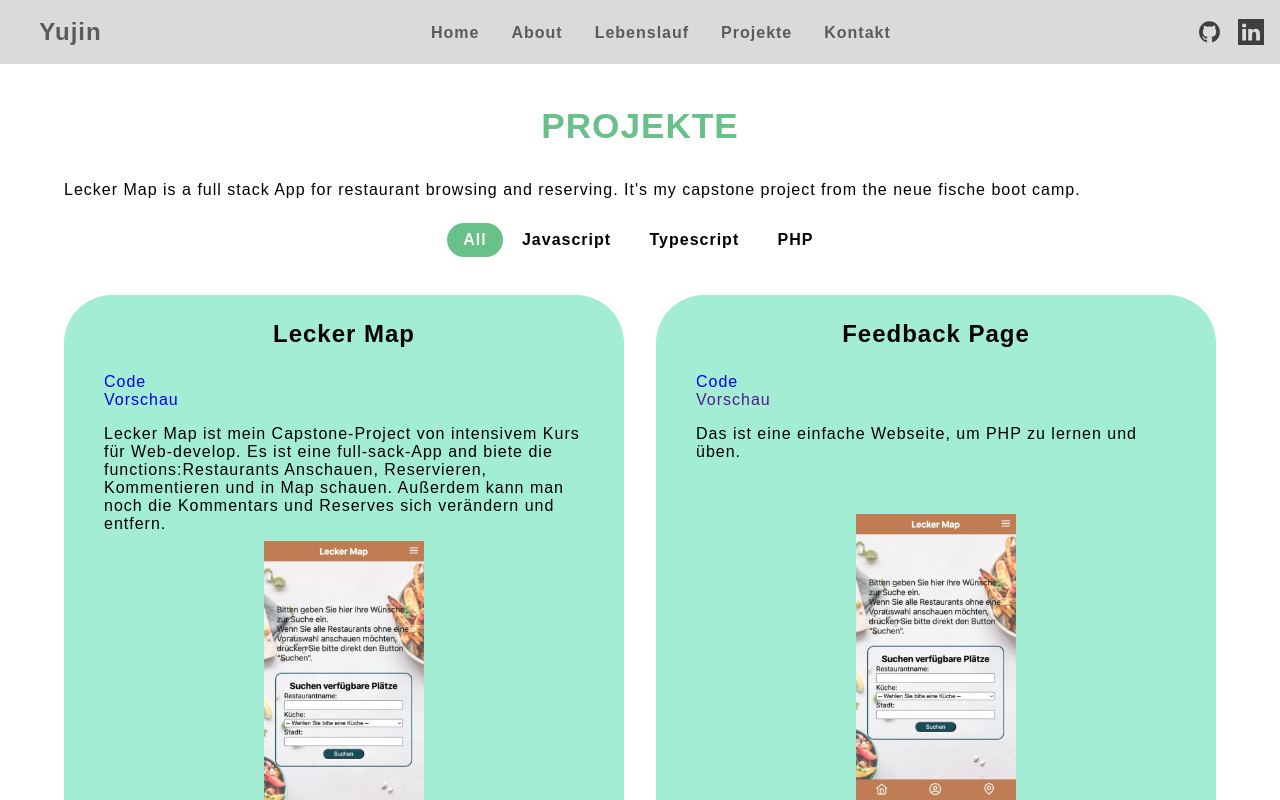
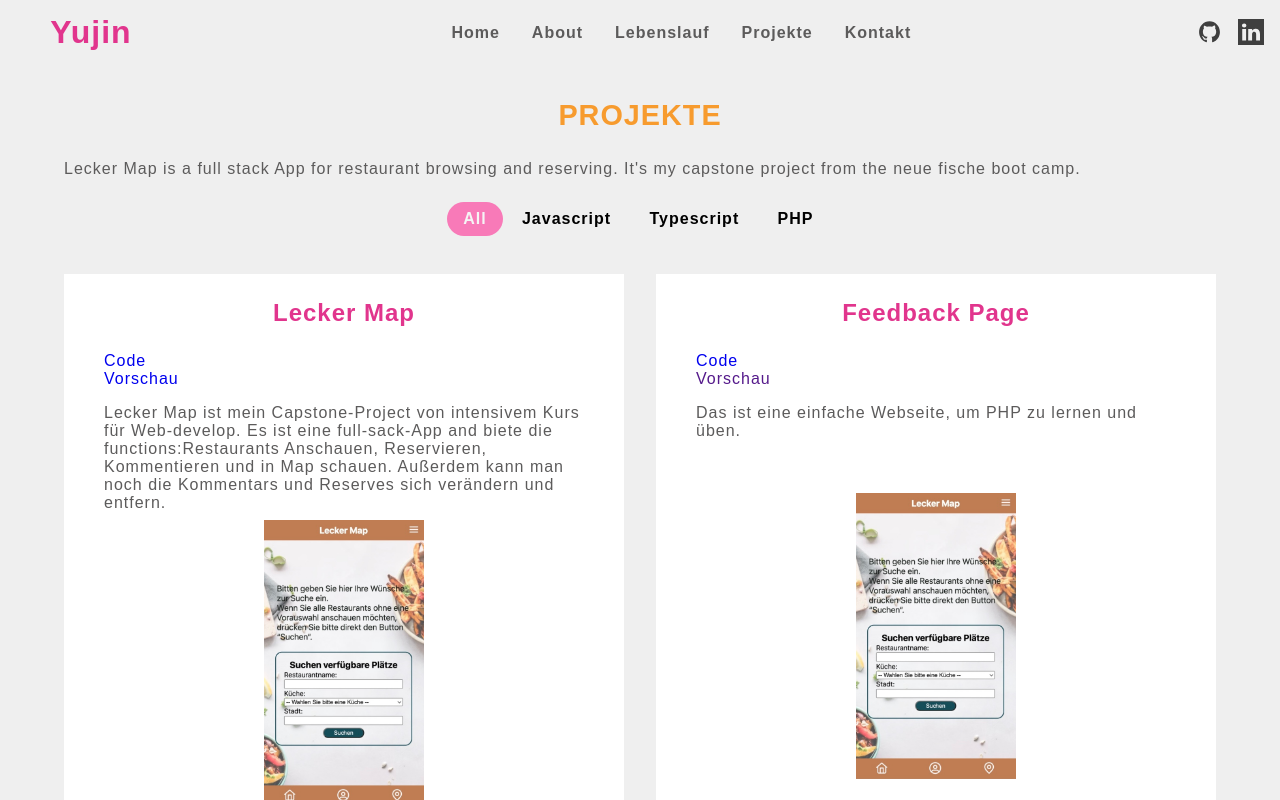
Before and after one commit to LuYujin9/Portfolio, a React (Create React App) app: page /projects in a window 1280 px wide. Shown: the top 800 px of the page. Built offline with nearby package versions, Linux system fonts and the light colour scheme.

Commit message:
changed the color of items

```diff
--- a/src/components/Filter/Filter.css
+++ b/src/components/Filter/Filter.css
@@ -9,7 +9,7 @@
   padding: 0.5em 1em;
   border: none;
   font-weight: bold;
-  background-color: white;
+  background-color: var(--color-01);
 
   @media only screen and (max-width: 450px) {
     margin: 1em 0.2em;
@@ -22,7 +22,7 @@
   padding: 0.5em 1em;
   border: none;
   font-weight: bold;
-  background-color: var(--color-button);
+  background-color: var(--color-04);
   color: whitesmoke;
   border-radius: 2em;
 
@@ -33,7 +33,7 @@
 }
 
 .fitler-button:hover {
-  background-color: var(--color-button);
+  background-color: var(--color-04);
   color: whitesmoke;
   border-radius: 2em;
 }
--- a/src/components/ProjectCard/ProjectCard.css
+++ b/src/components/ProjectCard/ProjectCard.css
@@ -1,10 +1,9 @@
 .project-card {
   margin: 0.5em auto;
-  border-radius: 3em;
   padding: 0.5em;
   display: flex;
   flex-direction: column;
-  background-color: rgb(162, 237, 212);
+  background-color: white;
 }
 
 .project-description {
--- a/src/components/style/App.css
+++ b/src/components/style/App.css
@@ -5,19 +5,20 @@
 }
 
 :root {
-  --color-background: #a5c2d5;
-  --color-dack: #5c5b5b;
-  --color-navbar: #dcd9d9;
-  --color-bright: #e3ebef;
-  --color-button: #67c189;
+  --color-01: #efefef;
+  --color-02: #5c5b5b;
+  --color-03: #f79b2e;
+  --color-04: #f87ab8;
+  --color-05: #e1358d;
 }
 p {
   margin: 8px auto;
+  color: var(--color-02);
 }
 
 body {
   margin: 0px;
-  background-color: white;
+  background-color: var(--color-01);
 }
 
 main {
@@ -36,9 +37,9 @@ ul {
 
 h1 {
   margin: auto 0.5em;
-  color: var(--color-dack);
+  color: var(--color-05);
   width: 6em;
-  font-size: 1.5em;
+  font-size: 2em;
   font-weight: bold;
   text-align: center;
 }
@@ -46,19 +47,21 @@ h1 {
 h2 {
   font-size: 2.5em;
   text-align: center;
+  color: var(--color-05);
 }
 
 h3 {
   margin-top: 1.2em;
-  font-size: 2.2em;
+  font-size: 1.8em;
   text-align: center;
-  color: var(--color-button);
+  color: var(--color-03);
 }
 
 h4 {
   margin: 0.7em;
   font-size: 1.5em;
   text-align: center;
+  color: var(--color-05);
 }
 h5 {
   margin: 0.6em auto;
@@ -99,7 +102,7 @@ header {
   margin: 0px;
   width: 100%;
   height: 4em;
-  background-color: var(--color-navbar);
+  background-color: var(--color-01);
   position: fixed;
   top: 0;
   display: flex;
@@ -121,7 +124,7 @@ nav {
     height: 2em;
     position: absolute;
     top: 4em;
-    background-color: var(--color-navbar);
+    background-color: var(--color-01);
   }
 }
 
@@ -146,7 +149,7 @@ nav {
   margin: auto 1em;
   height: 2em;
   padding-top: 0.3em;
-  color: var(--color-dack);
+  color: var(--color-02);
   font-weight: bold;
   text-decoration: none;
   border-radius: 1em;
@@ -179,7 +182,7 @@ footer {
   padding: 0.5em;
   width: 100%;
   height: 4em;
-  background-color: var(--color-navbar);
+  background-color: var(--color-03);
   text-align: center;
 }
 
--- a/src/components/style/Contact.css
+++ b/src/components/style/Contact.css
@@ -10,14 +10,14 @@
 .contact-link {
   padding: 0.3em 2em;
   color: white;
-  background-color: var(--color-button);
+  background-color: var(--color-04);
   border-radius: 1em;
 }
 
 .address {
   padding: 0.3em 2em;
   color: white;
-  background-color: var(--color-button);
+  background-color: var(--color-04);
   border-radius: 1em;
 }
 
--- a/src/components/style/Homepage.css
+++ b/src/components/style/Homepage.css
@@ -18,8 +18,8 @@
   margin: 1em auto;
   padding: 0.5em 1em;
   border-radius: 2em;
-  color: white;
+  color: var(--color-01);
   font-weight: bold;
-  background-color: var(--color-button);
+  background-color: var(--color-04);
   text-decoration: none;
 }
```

> Assigned task
Everything in the records above should be printed again exactly, except the pictures.

> Task solution
Before and after one commit to LuYujin9/Portfolio, a React (Create React App) app: page /projects in a window 1280 px wide. Shown: the top 800 px of the page. Built offline with nearby package versions, Linux system fonts and the light colour scheme.

Commit message:
changed the color of items

```diff
--- a/src/components/Filter/Filter.css
+++ b/src/components/Filter/Filter.css
@@ -9,7 +9,7 @@
   padding: 0.5em 1em;
   border: none;
   font-weight: bold;
-  background-color: white;
+  background-color: var(--color-01);
 
   @media only screen and (max-width: 450px) {
     margin: 1em 0.2em;
@@ -22,7 +22,7 @@
   padding: 0.5em 1em;
   border: none;
   font-weight: bold;
-  background-color: var(--color-button);
+  background-color: var(--color-04);
   color: whitesmoke;
   border-radius: 2em;
 
@@ -33,7 +33,7 @@
 }
 
 .fitler-button:hover {
-  background-color: var(--color-button);
+  background-color: var(--color-04);
   color: whitesmoke;
   border-radius: 2em;
 }
--- a/src/components/ProjectCard/ProjectCard.css
+++ b/src/components/ProjectCard/ProjectCard.css
@@ -1,10 +1,9 @@
 .project-card {
   margin: 0.5em auto;
-  border-radius: 3em;
   padding: 0.5em;
   display: flex;
   flex-direction: column;
-  background-color: rgb(162, 237, 212);
+  background-color: white;
 }
 
 .project-description {
--- a/src/components/style/App.css
+++ b/src/components/style/App.css
@@ -5,19 +5,20 @@
 }
 
 :root {
-  --color-background: #a5c2d5;
-  --color-dack: #5c5b5b;
-  --color-navbar: #dcd9d9;
-  --color-bright: #e3ebef;
-  --color-button: #67c189;
+  --color-01: #efefef;
+  --color-02: #5c5b5b;
+  --color-03: #f79b2e;
+  --color-04: #f87ab8;
+  --color-05: #e1358d;
 }
 p {
   margin: 8px auto;
+  color: var(--color-02);
 }
 
 body {
   margin: 0px;
-  background-color: white;
+  background-color: var(--color-01);
 }
 
 main {
@@ -36,9 +37,9 @@ ul {
 
 h1 {
   margin: auto 0.5em;
-  color: var(--color-dack);
+  color: var(--color-05);
   width: 6em;
-  font-size: 1.5em;
+  font-size: 2em;
   font-weight: bold;
   text-align: center;
 }
@@ -46,19 +47,21 @@ h1 {
 h2 {
   font-size: 2.5em;
   text-align: center;
+  color: var(--color-05);
 }
 
 h3 {
   margin-top: 1.2em;
-  font-size: 2.2em;
+  font-size: 1.8em;
   text-align: center;
-  color: var(--color-button);
+  color: var(--color-03);
 }
 
 h4 {
   margin: 0.7em;
   font-size: 1.5em;
   text-align: center;
+  color: var(--color-05);
 }
 h5 {
   margin: 0.6em auto;
@@ -99,7 +102,7 @@ header {
   margin: 0px;
   width: 100%;
   height: 4em;
-  background-color: var(--color-navbar);
+  background-color: var(--color-01);
   position: fixed;
   top: 0;
   display: flex;
@@ -121,7 +124,7 @@ nav {
     height: 2em;
     position: absolute;
     top: 4em;
-    background-color: var(--color-navbar);
+    background-color: var(--color-01);
   }
 }
 
@@ -146,7 +149,7 @@ nav {
   margin: auto 1em;
   height: 2em;
   padding-top: 0.3em;
-  color: var(--color-dack);
+  color: var(--color-02);
   font-weight: bold;
   text-decoration: none;
   border-radius: 1em;
@@ -179,7 +182,7 @@ footer {
   padding: 0.5em;
   width: 100%;
   height: 4em;
-  background-color: var(--color-navbar);
+  background-color: var(--color-03);
   text-align: center;
 }
 
--- a/src/components/style/Contact.css
+++ b/src/components/style/Contact.css
@@ -10,14 +10,14 @@
 .contact-link {
   padding: 0.3em 2em;
   color: white;
-  background-color: var(--color-button);
+  background-color: var(--color-04);
   border-radius: 1em;
 }
 
 .address {
   padding: 0.3em 2em;
   color: white;
-  background-color: var(--color-button);
+  background-color: var(--color-04);
   border-radius: 1em;
 }
 
--- a/src/components/style/Homepage.css
+++ b/src/components/style/Homepage.css
@@ -18,8 +18,8 @@
   margin: 1em auto;
   padding: 0.5em 1em;
   border-radius: 2em;
-  color: white;
+  color: var(--color-01);
   font-weight: bold;
-  background-color: var(--color-button);
+  background-color: var(--color-04);
   text-decoration: none;
 }
```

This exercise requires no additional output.